(Input data)
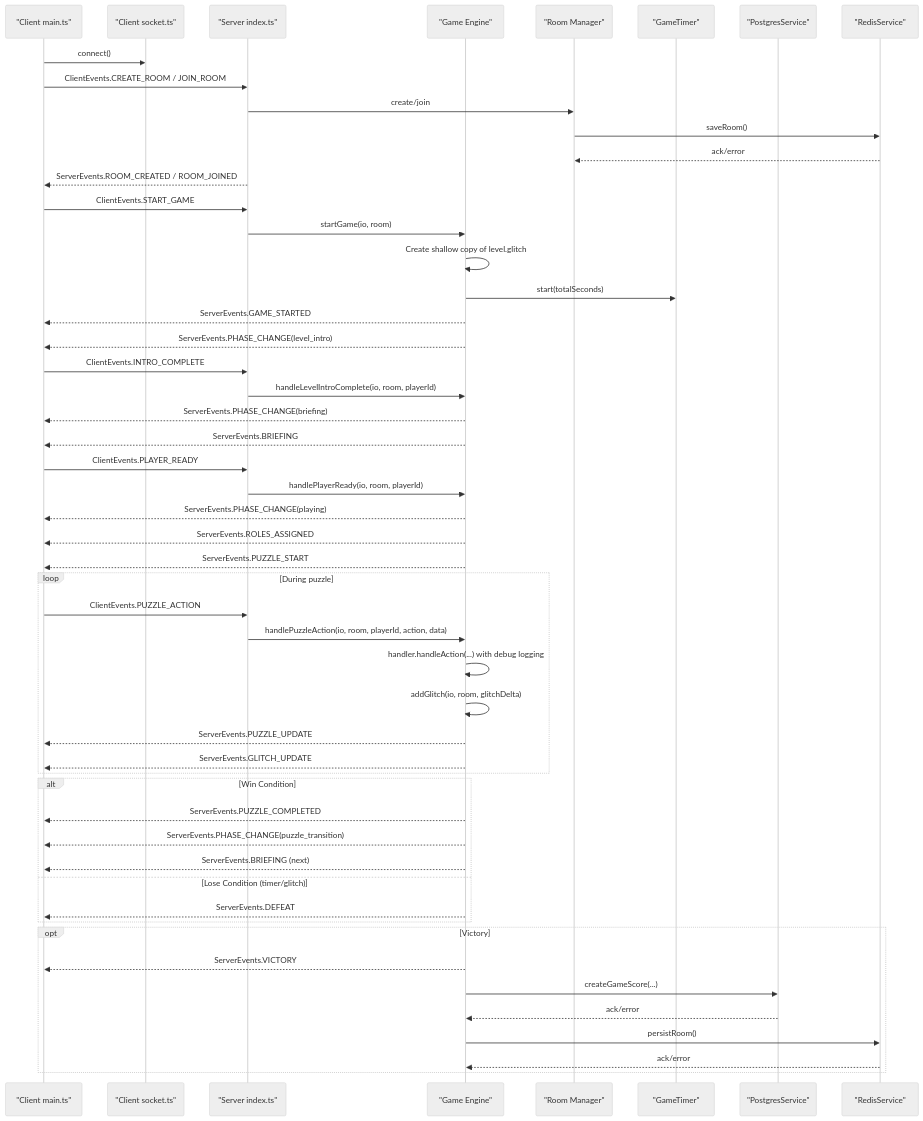
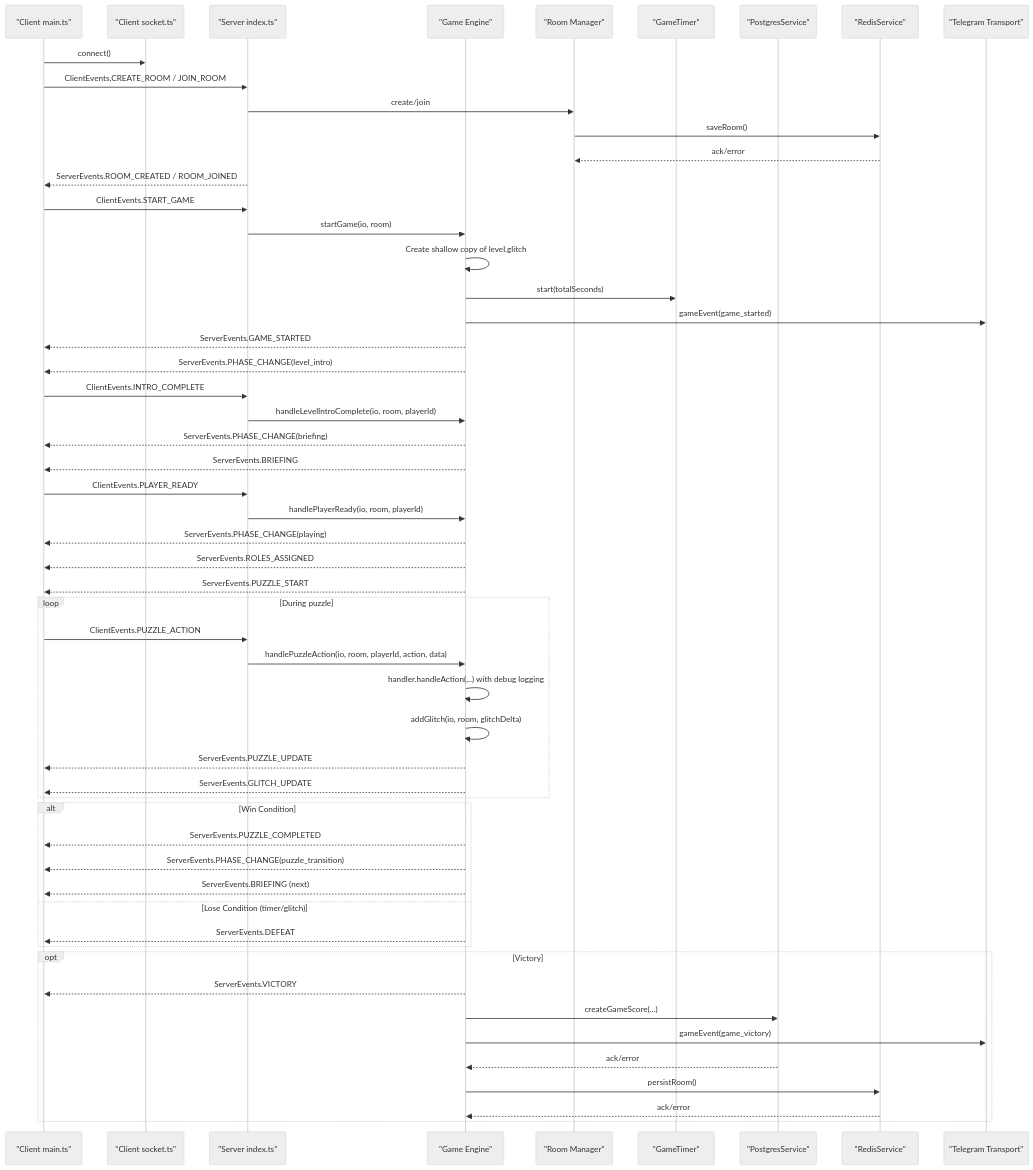
One commit to dkoukoul/escape-room-mvp changed the second of 5 diagrams in .qoder/repowiki/en/content/Game Engine.md. Above: the diagram before and after it, drawn with Mermaid (neutral theme). The commit also changed other lines of this file and 3 other files, not shown here.

````diff
--- a/.qoder/repowiki/en/content/Game Engine.md
+++ b/.qoder/repowiki/en/content/Game Engine.md
@@ -174,54 +179,57 @@
 ```mermaid
 sequenceDiagram
 participant Browser as "Client main.ts"
 participant Socket as "Client socket.ts"
 participant Server as "Server index.ts"
 participant Engine as "Game Engine"
 participant Room as "Room Manager"
 participant Timer as "GameTimer"
 participant DB as "PostgresService"
 participant Redis as "RedisService"
+participant Telegram as "Telegram Transport"
 Browser->>Socket : connect()
 Browser->>Server : ClientEvents.CREATE_ROOM / JOIN_ROOM
 Server->>Room : create/join
 Room->>Redis : saveRoom()
 Redis-->>Room : ack/error
 Server-->>Browser : ServerEvents.ROOM_CREATED / ROOM_JOINED
 Browser->>Server : ClientEvents.START_GAME
 Server->>Engine : startGame(io, room)
 Engine->>Engine : Create shallow copy of level.glitch
 Engine->>Timer : start(totalSeconds)
+Engine->>Telegram : gameEvent(game_started)
 Engine-->>Browser : ServerEvents.GAME_STARTED
 Engine-->>Browser : ServerEvents.PHASE_CHANGE(level_intro)
 Browser->>Server : ClientEvents.INTRO_COMPLETE
 Server->>Engine : handleLevelIntroComplete(io, room, playerId)
 Engine-->>Browser : ServerEvents.PHASE_CHANGE(briefing)
 Engine-->>Browser : ServerEvents.BRIEFING
 Browser->>Server : ClientEvents.PLAYER_READY
 Server->>Engine : handlePlayerReady(io, room, playerId)
 Engine-->>Browser : ServerEvents.PHASE_CHANGE(playing)
 Engine-->>Browser : ServerEvents.ROLES_ASSIGNED
 Engine-->>Browser : ServerEvents.PUZZLE_START
 loop During puzzle
 Browser->>Server : ClientEvents.PUZZLE_ACTION
 Server->>Engine : handlePuzzleAction(io, room, playerId, action, data)
 Engine->>Engine : handler.handleAction(...) with debug logging
 Engine->>Engine : addGlitch(io, room, glitchDelta)
 Engine-->>Browser : ServerEvents.PUZZLE_UPDATE
 Engine-->>Browser : ServerEvents.GLITCH_UPDATE
 end
 alt Win Condition
 Engine-->>Browser : ServerEvents.PUZZLE_COMPLETED
 Engine-->>Browser : ServerEvents.PHASE_CHANGE(puzzle_transition)
 Engine-->>Browser : ServerEvents.BRIEFING (next)
 else Lose Condition (timer/glitch)
 Engine-->>Browser : ServerEvents.DEFEAT
 end
 opt Victory
 Engine-->>Browser : ServerEvents.VICTORY
 Engine->>DB : createGameScore(...)
+Engine->>Telegram : gameEvent(game_victory)
 DB-->>Engine : ack/error
 Engine->>Redis : persistRoom()
 Redis-->>Engine : ack/error
 end
 ```
````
(End Input data)
What the task requires ▸ Keep only the lines from the line with "Engine-->>Browser : ServerEvents.PUZZLE_UPDATE" to the end of the records above, and repeat them exactly.

Task result ▸
 Engine-->>Browser : ServerEvents.PUZZLE_UPDATE
 Engine-->>Browser : ServerEvents.GLITCH_UPDATE
 end
 alt Win Condition
 Engine-->>Browser : ServerEvents.PUZZLE_COMPLETED
 Engine-->>Browser : ServerEvents.PHASE_CHANGE(puzzle_transition)
 Engine-->>Browser : ServerEvents.BRIEFING (next)
 else Lose Condition (timer/glitch)
 Engine-->>Browser : ServerEvents.DEFEAT
 end
 opt Victory
 Engine-->>Browser : ServerEvents.VICTORY
 Engine->>DB : createGameScore(...)
+Engine->>Telegram : gameEvent(game_victory)
 DB-->>Engine : ack/error
 Engine->>Redis : persistRoom()
 Redis-->>Engine : ack/error
 end
 ```
````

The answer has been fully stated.